Everyone knows that nutrients contribute to and support the right functioning of the six senses, which are hearing, taste, smell, sight, touch and proprioception which is the ability of a person to discern where their body is in space. The following are some of the foods that help the six senses function the way they should:

For the Eyes

Vitamin A has long been known to support the health of the eyes. Deficiencies can result in night blindness, cataracts and blurred vision. The trouble with vitamin A is that the body can’t really process it. It needs to be taken as a substance called beta carotene before the body converts it into vitamin A. Fortunately, there are lots of plant foods rich in beta carotene. They include most of the fruits and plants that have red, orange or yellow pigments such as sweet peppers, carrots, sweet potatoes and butternut squash. Cantaloupe is also rich in beta carotene as are green, leafy vegetables such as beet greens and spinach. One type of animal protein that can provide vitamin A is fresh, cooked tuna.

Another nutrient that supports the health of the eyes is zinc, a mineral that is necessary for the immune system and normal growth. Zinc deficiencies can lead to visual impairments. Foods rich in zinc are steamed oysters, beef, including rib eye steak and blade roast and toasted wheat germ.

Good levels of vitamin E also protect against amblyopia, an eye condition that affects children, cataracts, eye strain. Good levels of vitamin E help prevent nearsightedness in middle aged people. Foods rich in vitamin E include vegetable oils, soybeans, peanuts, whole grains, spinach and wheat germ.

A vitamin D deficiency may also contribute to nearsightedness. Fortunately, this vitamin is one of the few that the body can manufacture. A person should spend about 15 minutes a day in the sun which allows the body to synthesize the vitamin. Other sources of vitamin D are fortified milk and breakfast cereals.

For Hearing

Nutritionists still aren’t sure what manganese does in the body, but a person who is deficient in this mineral may be plagued by tinnitus, or ringing in the ear.
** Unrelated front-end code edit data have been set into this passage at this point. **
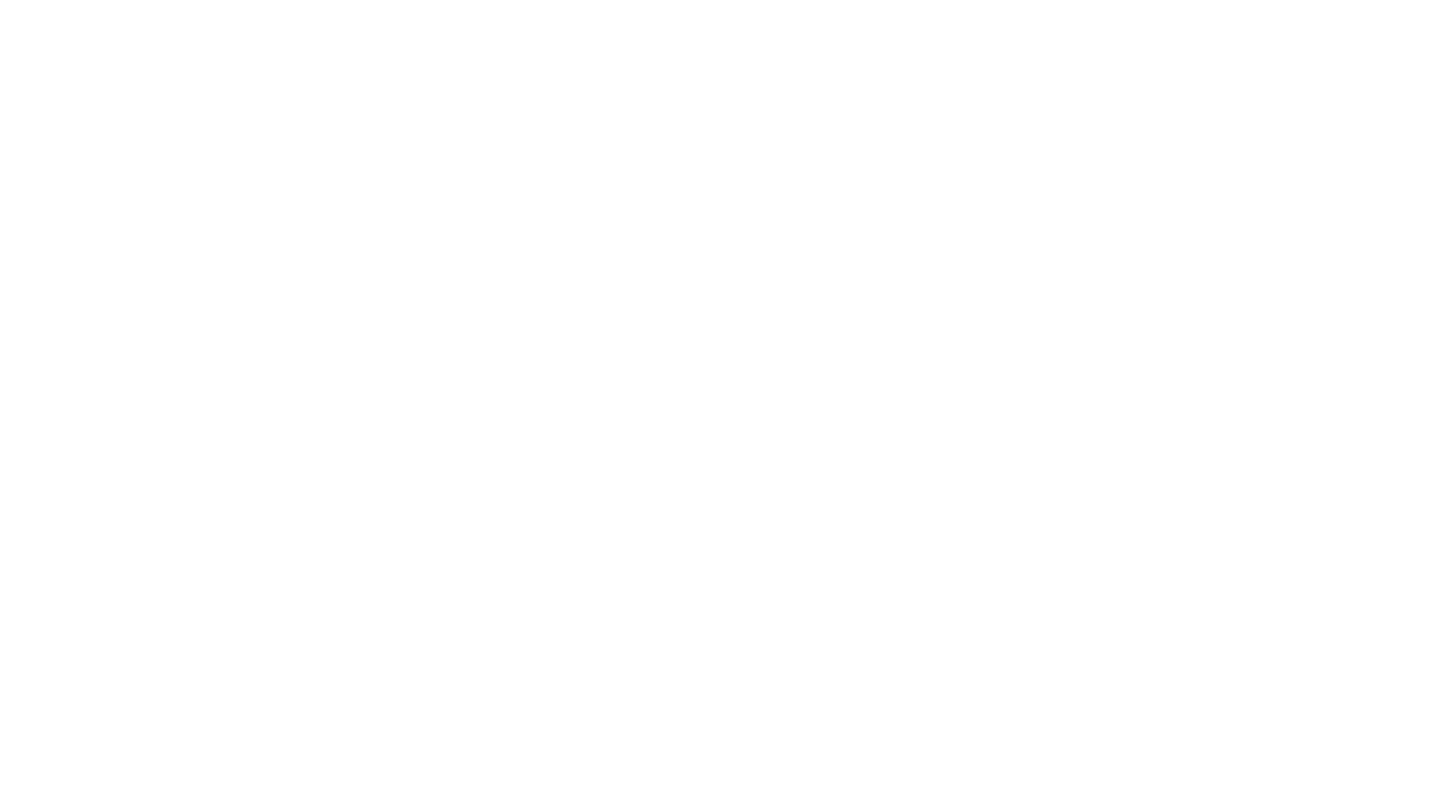
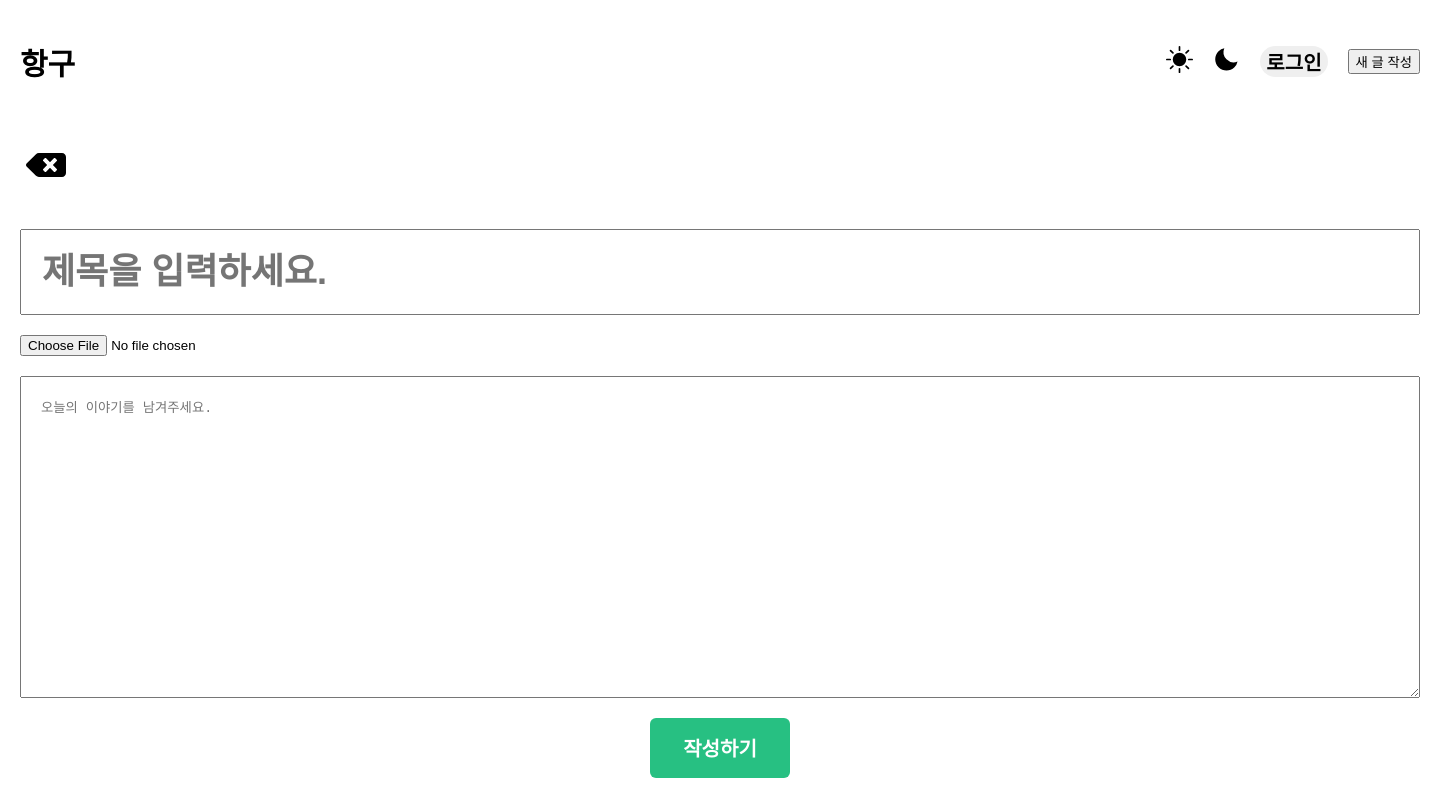
Before and after one commit to 2Zerozero/InovationCamp, a React (Create React App) app: page /api/posts in a window 1280 px wide. Before the commit this address had no page. Shown: the whole page, 1440 px wide, since content can reach past the window. Built offline with nearby package versions, Linux system fonts and the light colour scheme; no server answers.

Commit message:
chore : 빌드 추가

```diff
--- a/src/components/Nav.jsx
+++ b/src/components/Nav.jsx
@@ -3,6 +3,7 @@ import * as S from "./Nav_styled";
 import {BiSolidMoon} from "react-icons/bi"
 import {BsFillSunFill} from "react-icons/bs"
 import Login from './Login/Login';
+import { useNavigate } from 'react-router-dom';
 
 function Nav() {
   const [modal, setModal] = useState(false);
@@ -15,6 +16,13 @@ function Nav() {
     setModal(false);
   };
 
+ // navigate
+ const navigate = useNavigate();
+
+ // 뒤로가기
+ const handleGoBack = () => {
+     navigate('/posts');
+ };
   return (
     <>
       <S.NavBox>
@@ -25,6 +33,7 @@ function Nav() {
               <BiSolidMoon size="27" />
             </div>
             <S.StBtn onClick={openModal}>로그인</S.StBtn>
+            <button onClick={handleGoBack}>새 글 작성</button>
           </div>
       </S.NavBox>
       <Login
--- a/src/pages/Write/Write.jsx
+++ b/src/pages/Write/Write.jsx
@@ -3,9 +3,17 @@ import Nav from '../../components/Nav'
 import * as S from './style'
 import { useNavigate } from 'react-router-dom'
 import { FaBackspace } from "react-icons/fa";
+import { useCard } from '../../hooks/useCard';
+import axios from 'axios';
+import { useQueryClient } from 'react-query';
 
 
 function Write() {
+
+    const{
+        pulsTodo,
+      } = useCard();
+
     // useState
     const [file, setFile] = useState(null);
     const [title, setTitle] = useState('');
@@ -35,9 +43,31 @@ function Write() {
     };
 
     // 서버로 전송
-    const handleSubmit = () => {
-        // 서버 로직작성 해야됩니다.
+
+    const queryClient = useQueryClient();
+
+  const handleSubmit = async () => {
+    const formData = new FormData();
+    formData.append('title', title);
+    formData.append('file', file);
+
+    try {
+      await axios.post('http://example.com/api/posts', formData, {
+        headers: {
+          'Content-Type': 'multipart/form-data',
+        },
+      });
+
+      // 데이터 전송 성공 후 작업
+      console.log('데이터 전송 성공');
+
+      // 쿼리 업데이트
+      queryClient.invalidateQueries('posts');
+    } catch (error) {
+      // 데이터 전송 실패 처리
+      console.error('데이터 전송 실패', error);
     }
+  };
 
     return (
         <S.Wrap>
@@ -68,7 +98,7 @@ function Write() {
 
                 {/* 전송버튼 */}
                 <S.ButtonWrap>
-                    <S.Button>작성하기</S.Button>
+                    <S.Button onClick={handleSubmit}>작성하기</S.Button>
                 </S.ButtonWrap>
 
             </S.Container>
--- a/src/shared/Router.jsx
+++ b/src/shared/Router.jsx
@@ -10,7 +10,7 @@ const Router = () => {
             <Routes>
                 <Route path="/" element={<Home />} />
                 <Route path="/:id" element={<Detail />} />
-                <Route path="/posts" element={<Write />} />
+                <Route path="/api/posts" element={<Write />} />
             </Routes>
         </BrowserRouter>
     )
```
If the deficiency goes on long enough, it can result in deafness in both babies and adults that might need to be corrected by cic hearing aids. Sources of manganese include whole grains; egg yolks; green, leafy vegetables such as kale; shellfish such as shrimp, clams and oysters; nuts; organ meats such as liver and milk.

For Touch

A vitamin D deficiency can lead to numbness and tingling in the extremities. These symptoms can be joined by muscle spasms. Taken together, they are the symptoms of a condition called tetany. A person who is lacking in vitamin B12 may experience numbness, shooting pains or needles-and-pins or hot-and-cold sensations over their skin. Sources of vitamin B12 include organ meats such as liver and kidney, muscle meats such as steak, fish and dairy products.

For Proprioception

One of the symptoms of a deficiency of potassium is weakness and impairment of neuromuscular function which can affect a person’s proprioception. The person’s reflexes are dulled and their muscles eventually grow soft and flabby. A deficiency in manganese can lead to ataxia, which is a lack of muscular coordination. Severe deficiencies of manganese can lead to paralysis.

For Smell and Taste

These two senses work together, and a zinc deficiency can impair both of them. The loss of taste and smell sensitivity that comes with a zinc deficiency can kill a person’s appetite and lead to malnutrition. Folic acid also supports the sense of taste, or at least the ability to eat. Deficiencies in this B vitamin can result in a swollen and inflamed tongue. Foods rich in folic acid are liver, green leafy vegetables and brewer’s yeast.

Conclusion

The good news about the nutrients that support the six senses is that they are easy to obtain, at least in western countries. A well-balanced diet should stave off the deficiencies that lead to problems with hearing, smell, taste, touch, sight and proprioception.